Source records:

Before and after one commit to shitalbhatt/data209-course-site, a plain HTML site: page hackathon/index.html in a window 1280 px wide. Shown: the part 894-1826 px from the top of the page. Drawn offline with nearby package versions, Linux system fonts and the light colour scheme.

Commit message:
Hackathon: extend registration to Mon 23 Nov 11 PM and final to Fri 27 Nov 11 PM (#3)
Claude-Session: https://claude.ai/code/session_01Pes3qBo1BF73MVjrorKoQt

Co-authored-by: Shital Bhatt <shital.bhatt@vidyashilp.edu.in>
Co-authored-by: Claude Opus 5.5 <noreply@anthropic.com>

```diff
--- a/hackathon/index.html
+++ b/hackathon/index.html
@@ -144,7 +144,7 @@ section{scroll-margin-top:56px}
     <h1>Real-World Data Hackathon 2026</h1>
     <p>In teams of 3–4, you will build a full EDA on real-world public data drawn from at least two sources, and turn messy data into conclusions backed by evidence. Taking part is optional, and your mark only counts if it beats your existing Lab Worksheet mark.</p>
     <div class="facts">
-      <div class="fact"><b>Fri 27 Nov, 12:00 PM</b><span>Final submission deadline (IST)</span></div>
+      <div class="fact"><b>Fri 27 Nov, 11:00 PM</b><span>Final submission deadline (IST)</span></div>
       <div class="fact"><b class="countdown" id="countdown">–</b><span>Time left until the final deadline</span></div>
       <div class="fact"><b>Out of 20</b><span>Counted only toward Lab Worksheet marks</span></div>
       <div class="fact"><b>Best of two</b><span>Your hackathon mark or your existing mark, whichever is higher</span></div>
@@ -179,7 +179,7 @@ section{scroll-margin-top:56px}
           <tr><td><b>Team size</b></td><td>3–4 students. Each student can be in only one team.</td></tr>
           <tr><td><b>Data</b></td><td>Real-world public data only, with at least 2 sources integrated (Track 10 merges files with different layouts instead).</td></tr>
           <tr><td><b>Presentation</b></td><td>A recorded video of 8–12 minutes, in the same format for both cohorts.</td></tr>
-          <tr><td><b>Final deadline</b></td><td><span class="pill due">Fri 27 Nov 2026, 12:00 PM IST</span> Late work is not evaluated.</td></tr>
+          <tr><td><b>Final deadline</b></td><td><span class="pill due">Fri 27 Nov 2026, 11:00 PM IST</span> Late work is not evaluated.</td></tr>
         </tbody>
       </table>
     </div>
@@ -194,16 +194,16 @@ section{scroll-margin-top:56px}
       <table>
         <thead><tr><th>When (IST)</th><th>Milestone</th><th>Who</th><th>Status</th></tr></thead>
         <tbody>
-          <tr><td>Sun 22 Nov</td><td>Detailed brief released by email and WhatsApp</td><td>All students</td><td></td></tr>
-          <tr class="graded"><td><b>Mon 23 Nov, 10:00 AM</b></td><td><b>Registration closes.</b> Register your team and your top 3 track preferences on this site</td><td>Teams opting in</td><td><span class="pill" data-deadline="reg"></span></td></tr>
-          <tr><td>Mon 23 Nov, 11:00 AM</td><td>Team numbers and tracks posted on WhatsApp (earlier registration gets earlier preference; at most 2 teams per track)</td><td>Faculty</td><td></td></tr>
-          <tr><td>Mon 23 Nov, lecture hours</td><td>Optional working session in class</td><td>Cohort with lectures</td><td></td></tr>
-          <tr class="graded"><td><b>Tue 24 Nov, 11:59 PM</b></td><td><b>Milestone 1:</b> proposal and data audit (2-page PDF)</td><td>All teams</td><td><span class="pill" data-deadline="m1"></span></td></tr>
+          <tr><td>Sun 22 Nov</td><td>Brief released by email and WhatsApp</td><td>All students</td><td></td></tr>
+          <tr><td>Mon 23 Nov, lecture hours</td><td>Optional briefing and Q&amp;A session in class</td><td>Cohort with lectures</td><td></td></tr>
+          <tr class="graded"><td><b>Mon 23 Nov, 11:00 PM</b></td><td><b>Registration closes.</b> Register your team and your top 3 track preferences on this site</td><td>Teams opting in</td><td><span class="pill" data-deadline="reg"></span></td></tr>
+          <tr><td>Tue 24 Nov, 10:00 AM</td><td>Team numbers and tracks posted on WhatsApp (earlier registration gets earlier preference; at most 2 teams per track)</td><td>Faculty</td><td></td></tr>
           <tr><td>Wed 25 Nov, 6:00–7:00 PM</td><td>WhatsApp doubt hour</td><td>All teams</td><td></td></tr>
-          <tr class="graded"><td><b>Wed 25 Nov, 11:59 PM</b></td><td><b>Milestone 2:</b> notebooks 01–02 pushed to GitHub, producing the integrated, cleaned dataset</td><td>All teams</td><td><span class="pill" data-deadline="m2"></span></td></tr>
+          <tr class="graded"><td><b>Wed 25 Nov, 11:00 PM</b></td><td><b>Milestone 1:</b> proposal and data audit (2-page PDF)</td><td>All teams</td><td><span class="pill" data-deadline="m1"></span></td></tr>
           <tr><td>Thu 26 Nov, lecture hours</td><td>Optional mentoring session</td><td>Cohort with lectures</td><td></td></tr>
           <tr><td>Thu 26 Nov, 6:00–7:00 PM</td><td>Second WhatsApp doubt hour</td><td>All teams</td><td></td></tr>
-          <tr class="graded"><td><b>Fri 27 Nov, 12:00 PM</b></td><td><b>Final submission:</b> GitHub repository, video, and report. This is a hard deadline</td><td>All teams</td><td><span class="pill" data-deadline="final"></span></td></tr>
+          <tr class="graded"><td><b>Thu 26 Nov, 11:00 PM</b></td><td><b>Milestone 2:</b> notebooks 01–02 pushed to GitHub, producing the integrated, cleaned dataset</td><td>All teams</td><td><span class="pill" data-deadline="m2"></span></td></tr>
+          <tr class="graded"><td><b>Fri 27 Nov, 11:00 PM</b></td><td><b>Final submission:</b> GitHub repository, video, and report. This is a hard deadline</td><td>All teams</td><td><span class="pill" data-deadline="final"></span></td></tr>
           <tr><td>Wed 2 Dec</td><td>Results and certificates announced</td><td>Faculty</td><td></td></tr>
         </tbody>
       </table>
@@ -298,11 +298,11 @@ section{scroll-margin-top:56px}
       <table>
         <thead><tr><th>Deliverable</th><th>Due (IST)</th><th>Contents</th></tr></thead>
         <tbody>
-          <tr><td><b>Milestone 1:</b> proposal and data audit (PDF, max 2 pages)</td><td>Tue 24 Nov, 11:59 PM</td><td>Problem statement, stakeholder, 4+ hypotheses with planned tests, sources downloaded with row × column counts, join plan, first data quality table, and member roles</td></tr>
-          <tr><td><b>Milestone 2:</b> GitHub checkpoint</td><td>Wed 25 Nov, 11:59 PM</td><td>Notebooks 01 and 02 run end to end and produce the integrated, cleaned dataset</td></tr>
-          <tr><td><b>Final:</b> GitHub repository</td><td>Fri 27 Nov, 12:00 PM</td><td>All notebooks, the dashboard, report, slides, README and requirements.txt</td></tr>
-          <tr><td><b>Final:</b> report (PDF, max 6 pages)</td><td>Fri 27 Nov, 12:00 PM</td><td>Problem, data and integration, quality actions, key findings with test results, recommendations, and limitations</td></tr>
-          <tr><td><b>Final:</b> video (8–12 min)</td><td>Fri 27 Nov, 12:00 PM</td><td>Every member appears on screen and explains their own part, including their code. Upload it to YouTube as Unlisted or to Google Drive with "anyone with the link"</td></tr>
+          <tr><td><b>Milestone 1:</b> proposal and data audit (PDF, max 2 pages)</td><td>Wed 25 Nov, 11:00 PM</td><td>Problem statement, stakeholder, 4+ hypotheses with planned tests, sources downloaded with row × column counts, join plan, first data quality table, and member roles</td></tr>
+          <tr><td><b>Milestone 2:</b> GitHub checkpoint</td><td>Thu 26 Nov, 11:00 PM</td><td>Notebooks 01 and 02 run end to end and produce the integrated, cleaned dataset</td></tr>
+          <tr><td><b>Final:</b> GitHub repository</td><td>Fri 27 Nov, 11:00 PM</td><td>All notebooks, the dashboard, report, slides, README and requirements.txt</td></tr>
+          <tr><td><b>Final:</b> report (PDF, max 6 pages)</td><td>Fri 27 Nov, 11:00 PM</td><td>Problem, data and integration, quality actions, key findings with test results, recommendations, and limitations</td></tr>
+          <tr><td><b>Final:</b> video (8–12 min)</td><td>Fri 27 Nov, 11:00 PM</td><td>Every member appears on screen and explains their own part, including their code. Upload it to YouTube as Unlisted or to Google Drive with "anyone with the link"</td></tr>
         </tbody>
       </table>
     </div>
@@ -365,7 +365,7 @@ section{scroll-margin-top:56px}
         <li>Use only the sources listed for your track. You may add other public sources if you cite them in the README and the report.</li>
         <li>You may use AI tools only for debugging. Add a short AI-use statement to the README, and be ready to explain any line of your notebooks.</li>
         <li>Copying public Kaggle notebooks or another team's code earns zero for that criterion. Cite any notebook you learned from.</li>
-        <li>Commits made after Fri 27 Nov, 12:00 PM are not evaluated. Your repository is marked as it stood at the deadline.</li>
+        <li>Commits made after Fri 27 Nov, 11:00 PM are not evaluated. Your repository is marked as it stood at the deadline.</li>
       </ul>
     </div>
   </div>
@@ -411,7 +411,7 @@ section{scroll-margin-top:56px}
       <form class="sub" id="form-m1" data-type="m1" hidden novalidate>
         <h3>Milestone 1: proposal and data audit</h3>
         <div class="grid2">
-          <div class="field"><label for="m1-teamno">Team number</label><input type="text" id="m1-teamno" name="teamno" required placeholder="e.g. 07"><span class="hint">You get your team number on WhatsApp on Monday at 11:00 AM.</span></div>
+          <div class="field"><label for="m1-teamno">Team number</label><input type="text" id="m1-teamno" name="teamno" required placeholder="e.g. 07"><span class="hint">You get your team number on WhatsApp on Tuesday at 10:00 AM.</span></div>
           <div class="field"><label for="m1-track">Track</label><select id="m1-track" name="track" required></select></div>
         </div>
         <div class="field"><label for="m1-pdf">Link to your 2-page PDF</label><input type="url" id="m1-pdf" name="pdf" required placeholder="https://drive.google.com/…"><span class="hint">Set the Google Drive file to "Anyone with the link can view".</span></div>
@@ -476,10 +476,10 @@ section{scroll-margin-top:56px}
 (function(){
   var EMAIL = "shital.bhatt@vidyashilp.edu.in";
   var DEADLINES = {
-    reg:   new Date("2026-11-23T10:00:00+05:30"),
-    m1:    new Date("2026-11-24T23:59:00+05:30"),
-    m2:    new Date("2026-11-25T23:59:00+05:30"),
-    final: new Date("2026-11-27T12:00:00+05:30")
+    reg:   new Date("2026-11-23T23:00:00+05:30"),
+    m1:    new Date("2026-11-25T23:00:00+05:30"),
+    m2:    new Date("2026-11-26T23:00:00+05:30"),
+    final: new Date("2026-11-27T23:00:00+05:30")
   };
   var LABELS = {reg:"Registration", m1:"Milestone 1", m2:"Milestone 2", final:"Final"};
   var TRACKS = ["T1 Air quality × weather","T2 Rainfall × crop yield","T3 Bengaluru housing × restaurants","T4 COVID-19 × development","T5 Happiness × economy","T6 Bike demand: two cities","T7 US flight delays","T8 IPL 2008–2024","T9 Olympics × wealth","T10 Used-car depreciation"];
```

### Task prompt:
Scan the entries above and copy each line where "WhatsApp" occurs.

### Response to this task:
-          <tr><td>Sun 22 Nov</td><td>Detailed brief released by email and WhatsApp</td><td>All students</td><td></td></tr>
-          <tr><td>Mon 23 Nov, 11:00 AM</td><td>Team numbers and tracks posted on WhatsApp (earlier registration gets earlier preference; at most 2 teams per track)</td><td>Faculty</td><td></td></tr>
+          <tr><td>Sun 22 Nov</td><td>Brief released by email and WhatsApp</td><td>All students</td><td></td></tr>
+          <tr><td>Tue 24 Nov, 10:00 AM</td><td>Team numbers and tracks posted on WhatsApp (earlier registration gets earlier preference; at most 2 teams per track)</td><td>Faculty</td><td></td></tr>
           <tr><td>Wed 25 Nov, 6:00–7:00 PM</td><td>WhatsApp doubt hour</td><td>All teams</td><td></td></tr>
           <tr><td>Thu 26 Nov, 6:00–7:00 PM</td><td>Second WhatsApp doubt hour</td><td>All teams</td><td></td></tr>
-          <div class="field"><label for="m1-teamno">Team number</label><input type="text" id="m1-teamno" name="teamno" required placeholder="e.g. 07"><span class="hint">You get your team number on WhatsApp on Monday at 11:00 AM.</span></div>
+          <div class="field"><label for="m1-teamno">Team number</label><input type="text" id="m1-teamno" name="teamno" required placeholder="e.g. 07"><span class="hint">You get your team number on WhatsApp on Tuesday at 10:00 AM.</span></div>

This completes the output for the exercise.